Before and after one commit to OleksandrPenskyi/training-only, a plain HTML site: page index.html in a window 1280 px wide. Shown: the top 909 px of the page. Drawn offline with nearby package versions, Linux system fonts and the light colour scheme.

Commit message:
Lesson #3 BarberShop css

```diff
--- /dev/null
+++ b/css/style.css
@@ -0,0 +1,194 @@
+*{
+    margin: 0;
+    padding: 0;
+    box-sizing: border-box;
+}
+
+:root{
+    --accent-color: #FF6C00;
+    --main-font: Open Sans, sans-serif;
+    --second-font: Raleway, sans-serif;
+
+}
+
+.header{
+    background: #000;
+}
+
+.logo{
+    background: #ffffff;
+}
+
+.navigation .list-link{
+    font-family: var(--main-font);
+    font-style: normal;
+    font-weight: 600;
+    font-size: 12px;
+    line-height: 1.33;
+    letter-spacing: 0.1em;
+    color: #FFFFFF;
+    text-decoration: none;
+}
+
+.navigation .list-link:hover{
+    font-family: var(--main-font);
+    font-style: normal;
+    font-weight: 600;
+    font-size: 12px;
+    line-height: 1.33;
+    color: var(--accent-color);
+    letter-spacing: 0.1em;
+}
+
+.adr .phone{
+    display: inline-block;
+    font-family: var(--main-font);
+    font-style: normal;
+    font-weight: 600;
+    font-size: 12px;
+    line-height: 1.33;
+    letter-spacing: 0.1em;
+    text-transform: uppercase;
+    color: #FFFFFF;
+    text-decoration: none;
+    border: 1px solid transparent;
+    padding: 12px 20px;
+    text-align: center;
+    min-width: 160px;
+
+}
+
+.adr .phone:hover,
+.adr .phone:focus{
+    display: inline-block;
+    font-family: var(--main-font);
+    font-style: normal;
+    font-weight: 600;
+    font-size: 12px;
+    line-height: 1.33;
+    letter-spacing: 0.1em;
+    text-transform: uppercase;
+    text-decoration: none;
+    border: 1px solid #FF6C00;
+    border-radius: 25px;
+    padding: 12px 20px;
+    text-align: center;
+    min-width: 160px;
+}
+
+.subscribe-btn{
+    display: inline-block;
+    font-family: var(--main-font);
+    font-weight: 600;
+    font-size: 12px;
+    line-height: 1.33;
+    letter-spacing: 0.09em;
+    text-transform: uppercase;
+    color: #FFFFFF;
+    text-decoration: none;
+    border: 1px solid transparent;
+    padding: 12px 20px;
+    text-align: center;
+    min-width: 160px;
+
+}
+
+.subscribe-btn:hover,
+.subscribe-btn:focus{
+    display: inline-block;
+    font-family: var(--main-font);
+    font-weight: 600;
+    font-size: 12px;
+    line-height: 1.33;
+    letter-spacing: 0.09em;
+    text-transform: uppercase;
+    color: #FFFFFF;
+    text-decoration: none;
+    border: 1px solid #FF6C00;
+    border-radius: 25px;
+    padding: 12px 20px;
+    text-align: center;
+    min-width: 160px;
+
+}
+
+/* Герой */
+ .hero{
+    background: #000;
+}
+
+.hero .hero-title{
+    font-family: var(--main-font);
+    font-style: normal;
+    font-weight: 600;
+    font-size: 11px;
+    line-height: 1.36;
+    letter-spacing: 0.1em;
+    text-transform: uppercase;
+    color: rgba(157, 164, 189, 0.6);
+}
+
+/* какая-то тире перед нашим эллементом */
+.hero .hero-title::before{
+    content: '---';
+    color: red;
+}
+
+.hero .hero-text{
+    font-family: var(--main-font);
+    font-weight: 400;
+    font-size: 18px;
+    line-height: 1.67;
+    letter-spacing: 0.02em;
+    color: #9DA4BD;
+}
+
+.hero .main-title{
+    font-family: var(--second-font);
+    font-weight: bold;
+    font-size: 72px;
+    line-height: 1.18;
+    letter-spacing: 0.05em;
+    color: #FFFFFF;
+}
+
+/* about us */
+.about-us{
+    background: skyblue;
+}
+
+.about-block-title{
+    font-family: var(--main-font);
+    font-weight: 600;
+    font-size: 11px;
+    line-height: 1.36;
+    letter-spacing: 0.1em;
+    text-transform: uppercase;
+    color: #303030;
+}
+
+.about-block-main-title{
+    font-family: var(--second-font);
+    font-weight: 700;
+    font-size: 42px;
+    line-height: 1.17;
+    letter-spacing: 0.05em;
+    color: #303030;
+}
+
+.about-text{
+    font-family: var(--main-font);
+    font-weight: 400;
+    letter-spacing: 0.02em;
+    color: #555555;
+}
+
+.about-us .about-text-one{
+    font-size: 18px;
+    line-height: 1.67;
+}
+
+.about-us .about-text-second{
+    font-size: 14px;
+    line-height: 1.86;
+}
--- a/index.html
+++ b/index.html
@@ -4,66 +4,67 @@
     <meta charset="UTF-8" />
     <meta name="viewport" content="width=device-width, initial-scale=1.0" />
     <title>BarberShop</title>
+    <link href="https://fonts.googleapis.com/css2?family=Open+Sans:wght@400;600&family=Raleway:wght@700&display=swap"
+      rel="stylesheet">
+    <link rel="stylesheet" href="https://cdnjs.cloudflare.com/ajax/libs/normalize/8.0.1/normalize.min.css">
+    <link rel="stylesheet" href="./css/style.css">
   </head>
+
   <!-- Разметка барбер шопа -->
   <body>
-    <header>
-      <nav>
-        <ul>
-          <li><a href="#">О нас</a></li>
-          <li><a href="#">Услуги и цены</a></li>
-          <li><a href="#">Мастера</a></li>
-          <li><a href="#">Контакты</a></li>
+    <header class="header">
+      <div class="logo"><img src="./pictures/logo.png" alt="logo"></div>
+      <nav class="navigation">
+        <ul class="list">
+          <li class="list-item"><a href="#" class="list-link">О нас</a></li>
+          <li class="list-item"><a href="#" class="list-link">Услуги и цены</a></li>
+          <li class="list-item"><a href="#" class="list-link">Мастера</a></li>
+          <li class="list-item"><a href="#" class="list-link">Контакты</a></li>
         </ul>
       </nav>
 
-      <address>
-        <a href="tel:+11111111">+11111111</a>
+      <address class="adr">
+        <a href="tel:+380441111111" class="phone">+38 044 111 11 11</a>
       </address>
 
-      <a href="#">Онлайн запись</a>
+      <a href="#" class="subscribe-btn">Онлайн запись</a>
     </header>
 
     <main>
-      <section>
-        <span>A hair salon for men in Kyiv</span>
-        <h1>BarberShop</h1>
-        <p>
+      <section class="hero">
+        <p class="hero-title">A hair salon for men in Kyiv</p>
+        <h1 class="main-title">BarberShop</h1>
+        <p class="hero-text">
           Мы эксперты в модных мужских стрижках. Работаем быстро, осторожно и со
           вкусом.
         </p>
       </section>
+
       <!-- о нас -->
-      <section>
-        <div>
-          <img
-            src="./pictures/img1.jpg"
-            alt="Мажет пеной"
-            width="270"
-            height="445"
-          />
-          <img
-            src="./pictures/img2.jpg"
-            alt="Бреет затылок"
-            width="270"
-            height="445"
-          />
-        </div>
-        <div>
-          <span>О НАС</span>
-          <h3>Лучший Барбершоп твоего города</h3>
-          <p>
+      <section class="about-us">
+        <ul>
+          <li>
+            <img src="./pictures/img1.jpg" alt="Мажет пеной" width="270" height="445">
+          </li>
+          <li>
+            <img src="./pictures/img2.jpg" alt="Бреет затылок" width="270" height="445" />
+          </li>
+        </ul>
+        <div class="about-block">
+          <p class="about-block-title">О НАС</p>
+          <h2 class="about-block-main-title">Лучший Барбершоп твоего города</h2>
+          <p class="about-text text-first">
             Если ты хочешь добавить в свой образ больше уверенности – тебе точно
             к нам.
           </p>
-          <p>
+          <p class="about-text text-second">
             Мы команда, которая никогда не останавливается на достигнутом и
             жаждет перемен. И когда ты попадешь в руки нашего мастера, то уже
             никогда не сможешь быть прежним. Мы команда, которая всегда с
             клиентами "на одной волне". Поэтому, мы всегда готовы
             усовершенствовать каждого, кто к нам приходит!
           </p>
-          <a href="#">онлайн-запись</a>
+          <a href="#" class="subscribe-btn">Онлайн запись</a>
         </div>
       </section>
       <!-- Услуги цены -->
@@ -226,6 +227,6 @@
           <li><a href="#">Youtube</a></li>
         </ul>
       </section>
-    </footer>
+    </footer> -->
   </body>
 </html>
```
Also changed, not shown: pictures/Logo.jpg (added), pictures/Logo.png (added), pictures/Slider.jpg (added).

EXERCISE OBJECTIVE
For the records given here, say how many lines hold the string "navigation", with no further words.

PROBLEM SOLUTION
3